The task.
Determine how many lines in this listing contain the word "level" and report that number by itself.

Data for analysis.
· · · ·

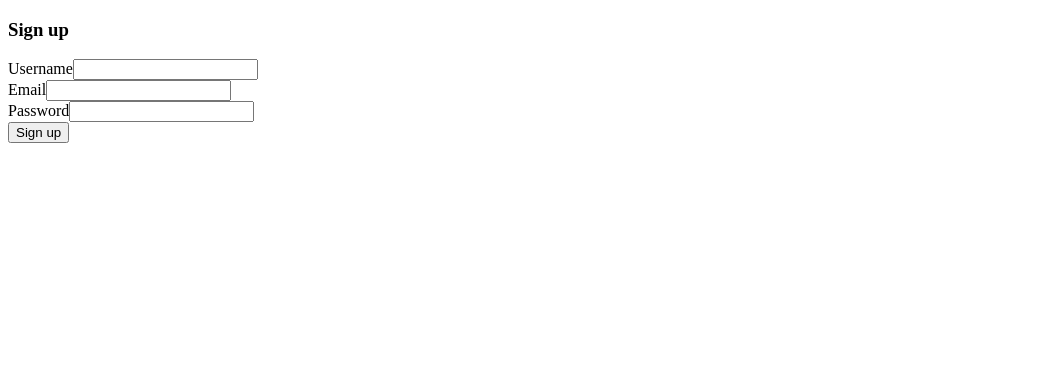
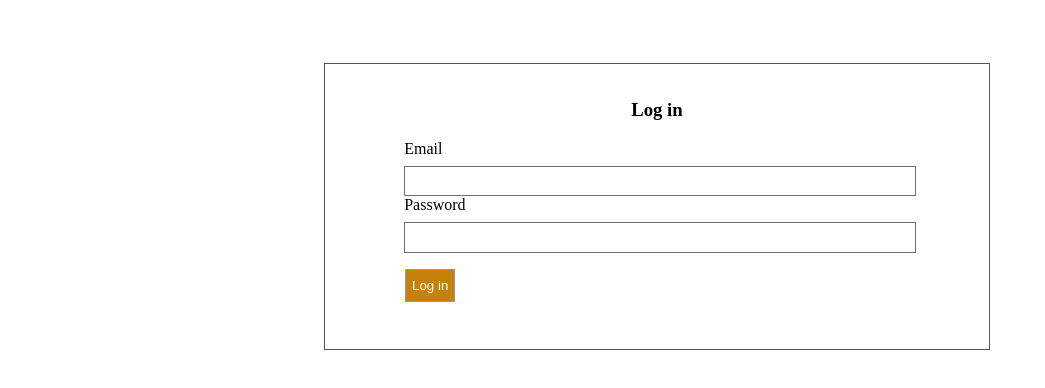
Before and after one commit to Iano-theDev/review-hub, an Angular app in the folder reviewHub/: page / in a window 1280 px wide. Shown: the top 388 px of the page, without its empty margins (0-1045 px from the left). Built offline with nearby package versions, Linux system fonts and the light colour scheme.

Commit message:
Update auth styling

```diff
--- a/reviewHub/src/app/app.component.html
+++ b/reviewHub/src/app/app.component.html
@@ -1 +1 @@
-<app-sign-up></app-sign-up>
+<app-login></app-login>
--- a/reviewHub/src/app/features/auth/login/login.component.css
+++ b/reviewHub/src/app/features/auth/login/login.component.css
@@ -0,0 +1,69 @@
+.container{
+    border: 1px solid #525252;
+    padding: 1em;
+    margin-top: 5%;
+    margin-left: 25%;
+    width: 50%;
+}
+
+form{
+    display: flex;
+    flex-direction: column;
+    justify-content: center;
+    align-items: center;
+}
+
+form
+h3 {
+    text-align: right;
+}
+
+.input-container{
+    display: flex;
+    flex-direction: column;
+    width: 80%;
+    gap: .5em;
+}
+
+.input-container
+input {
+    width: 100%;
+    height: 2em;
+    border: 1px solid #706e6e;
+    outline: none;
+}
+
+.btn {
+    padding: 1em;
+    /* width: 25%; */
+    height: 3em;
+    align-self: flex-start;
+    margin-left: 3em;
+}
+
+.btn
+button {
+    width: 100%;
+    color: #fff;
+    background: #c5810b;
+    /* padding: 1em; */
+    border: 1px solid #989898;
+    height: 2.5em;
+    transition: 1s ease ;
+}
+
+.btn
+button:hover {
+    width: 100%;
+    color: #fff;
+    background: #f2b345;
+
+}
+
+input.ng-valid{
+    border: 1px solid #c5810b;
+}
+
+.invalid-entry {
+    color: rgb(190, 95, 95);
+}
--- a/reviewHub/src/app/features/auth/login/login.component.html
+++ b/reviewHub/src/app/features/auth/login/login.component.html
@@ -11,7 +11,7 @@
             <input type="password" name="password" ngModel #password="ngModel" required>
             <span class="invalid-entry" *ngIf="password.touched && password.invalid">Check password, field cant be empty</span>
         </div>
-        <div class="submit">
+        <div class="btn">
             <button class="log-in">Log in</button>
         </div>
     </form>
--- a/reviewHub/src/app/features/auth/sign-up/sign-up.component.css
+++ b/reviewHub/src/app/features/auth/sign-up/sign-up.component.css
@@ -0,0 +1,69 @@
+.container{
+    border: 1px solid #525252;
+    padding: 1em;
+    margin-top: 5%;
+    margin-left: 25%;
+    width: 50%;
+}
+
+form{
+    display: flex;
+    flex-direction: column;
+    justify-content: center;
+    align-items: center;
+}
+
+form
+h3 {
+    text-align: right;
+}
+
+.input-container{
+    display: flex;
+    flex-direction: column;
+    width: 80%;
+    gap: .5em;
+}
+
+.input-container
+input {
+    width: 100%;
+    height: 2em;
+    border: 1px solid #706e6e;
+    outline: none;
+}
+
+.btn {
+    padding: 1em;
+    /* width: 25%; */
+    height: 3em;
+    align-self: flex-start;
+    margin-left: 3em;
+}
+
+.btn
+button {
+    width: 100%;
+    color: #fff;
+    background: #c5810b;
+    /* padding: 1em; */
+    border: 1px solid #989898;
+    height: 2.5em;
+    transition: 1s ease ;
+}
+
+.btn
+button:hover {
+    width: 100%;
+    color: #fff;
+    background: #f2b345;
+
+}
+
+input.ng-valid{
+    border: 1px solid #c5810b;
+}
+
+.invalid-entry {
+    color: rgb(190, 95, 95);
+}
```
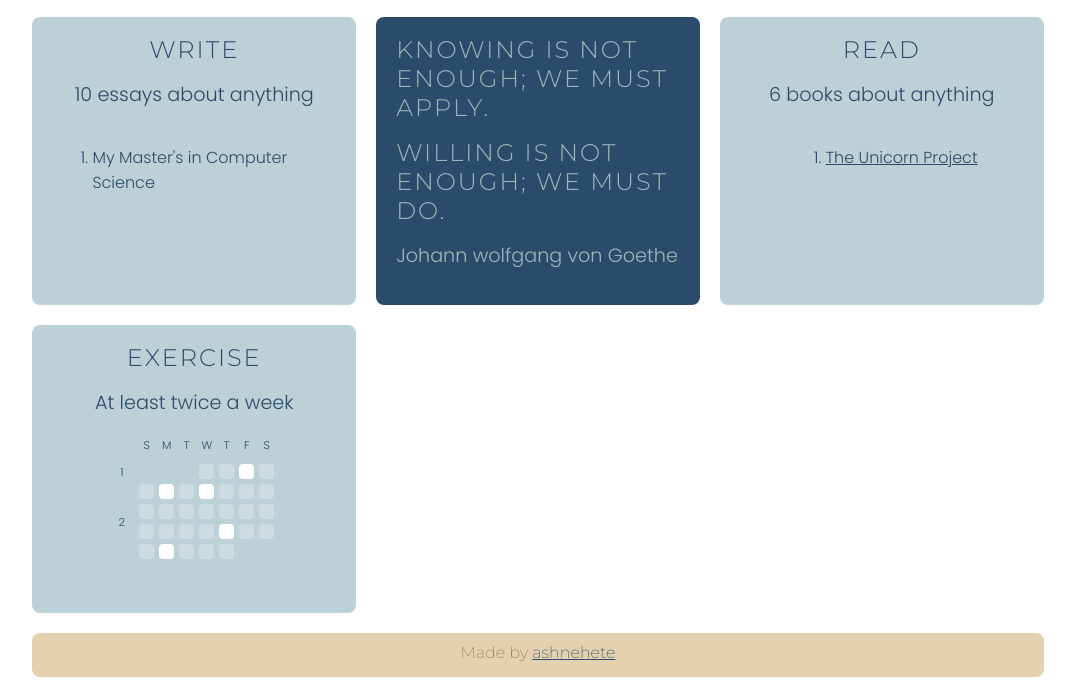
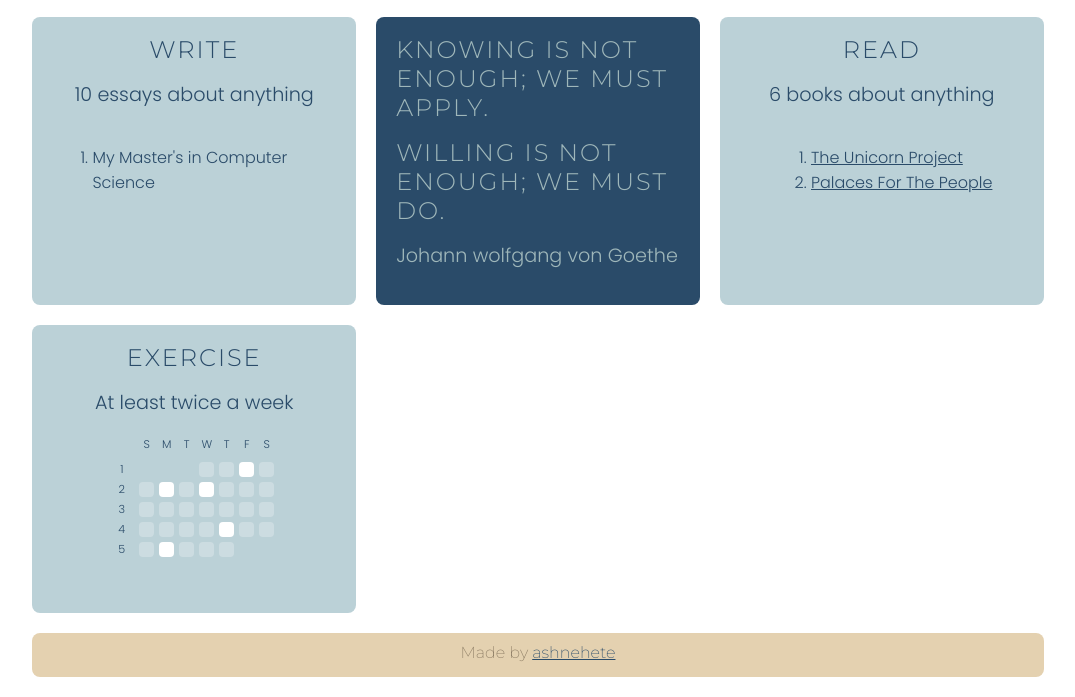
Before and after one commit to ashnehete/goals-for-2025, a website: page index.html in a window 1280 px wide. Shown: the part 316-1013 px from the top of the page, without its empty margins (102-1177 px from the left). Drawn offline with Linux system fonts and the light colour scheme.

Commit message:
Fix weeks and add book

```diff
--- a/fetch_data.js
+++ b/fetch_data.js
@@ -1,7 +1,7 @@
 const core = require('@actions/core')
-const {Client} = require('@notionhq/client');
+const { Client } = require('@notionhq/client');
 
-const notion = new Client({auth: process.env.NOTION_API_KEY});
+const notion = new Client({ auth: process.env.NOTION_API_KEY });
 
 async function fetchData() {
     try {
--- a/index.html
+++ b/index.html
@@ -1,5 +1,6 @@
 <!DOCTYPE html>
 <html>
+
 <head>
     <title>Goals for 2025</title>
     <meta name="viewport" content="width=device-width, initial-scale=1">
@@ -8,9 +9,11 @@
 
     <link rel="preconnect" href="https://fonts.googleapis.com">
     <link rel="preconnect" href="https://fonts.gstatic.com" crossorigin>
-    <link href="https://fonts.googleapis.com/css2?family=Montserrat:ital,wght@0,100..900;1,100..900&family=Poppins:ital,wght@0,100;0,200;0,300;0,400;0,500;0,600;0,700;0,800;0,900;1,100;1,200;1,300;1,400;1,500;1,600;1,700;1,800;1,900&display=swap"
+    <link
+        href="https://fonts.googleapis.com/css2?family=Montserrat:ital,wght@0,100..900;1,100..900&family=Poppins:ital,wght@0,100;0,200;0,300;0,400;0,500;0,600;0,700;0,800;0,900;1,100;1,200;1,300;1,400;1,500;1,600;1,700;1,800;1,900&display=swap"
         rel="stylesheet">
 </head>
+
 <body>
 
     <div class="container">
@@ -43,6 +46,11 @@
                         The Unicorn Project
                     </a>
                 </li>
+                <li>
+                    <a href="https://app.thestorygraph.com/books/324f2e3c-992e-4b5e-b355-e19f09ee210a" target="_blank">
+                        Palaces For The People
+                    </a>
+                </li>
             </ol>
         </div>
 
@@ -59,10 +67,7 @@
                     <span>F</span>
                     <span>S</span>
                 </div>
-            <div class="weeks">
-                <span>1</span>
-                <span>2</span>
-            </div>
+                <div class="weeks" id="exercise_weeks"></div>
                 <div class="squares" id="exercise_graph">
                     <div></div>
                     <div></div>
@@ -81,4 +86,5 @@
     <script src="script.js"></script>
 
 </body>
+
 </html>
--- a/script.js
+++ b/script.js
@@ -1,6 +1,6 @@
 function displayToday() {
     const today = new Date();
-    const options = {weekday: 'long', month: 'long', day: 'numeric'};
+    const options = { weekday: 'long', month: 'long', day: 'numeric' };
     const formattedDate = today.toLocaleDateString('en-US', options);
 
     const dateDiv = document.querySelector('#today');
@@ -20,6 +20,16 @@ function addExercise(exerciseCalendar) {
     });
 }
 
+function addWeeks(weeks) {
+    const weeksDiv = document.querySelector('#exercise_weeks');
+
+    for (let i = 1; i <= weeks; i++) {
+        const span = document.createElement('span');
+        span.textContent = i;
+        weeksDiv.appendChild(span);
+    }
+}
+
 // Use the window.onload event to call the function
 window.onload = function () {
     displayToday();
@@ -29,6 +39,9 @@ window.onload = function () {
         .then(data => {
             if (data.exercise && data.exercise.calendar) {
                 addExercise(data.exercise.calendar);
+
+                const weeks = Math.ceil((data.exercise.calendar.length + 3) / 7)
+                addWeeks(weeks)
             }
         })
         .catch(error => console.error('Error fetching data:', error));
--- a/style.css
+++ b/style.css
@@ -160,20 +160,22 @@ a {
     grid-auto-columns: var(--square-size);
 }
 
-.weeks, .days {
+.weeks,
+.days {
     font-size: 0.7rem;
     justify-items: center;
+    line-height: var(--square-size);
 }
 
-.squares > span {
-    width: 15px;
-    height: 15px;
+.squares>span {
+    width: var(--square-size);
+    height: var(--square-size);
     background-color: var(--color-background-primary);
     opacity: 0.25;
     border-radius: 4px;
 }
 
-.squares > span[data-level="1"] {
+.squares>span[data-level="1"] {
     opacity: 1;
 }
 
```
Also changed, not shown: 1 other file. Lines whose indentation alone changed are shown as unchanged.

· · · ·

Solution to this exercise.
2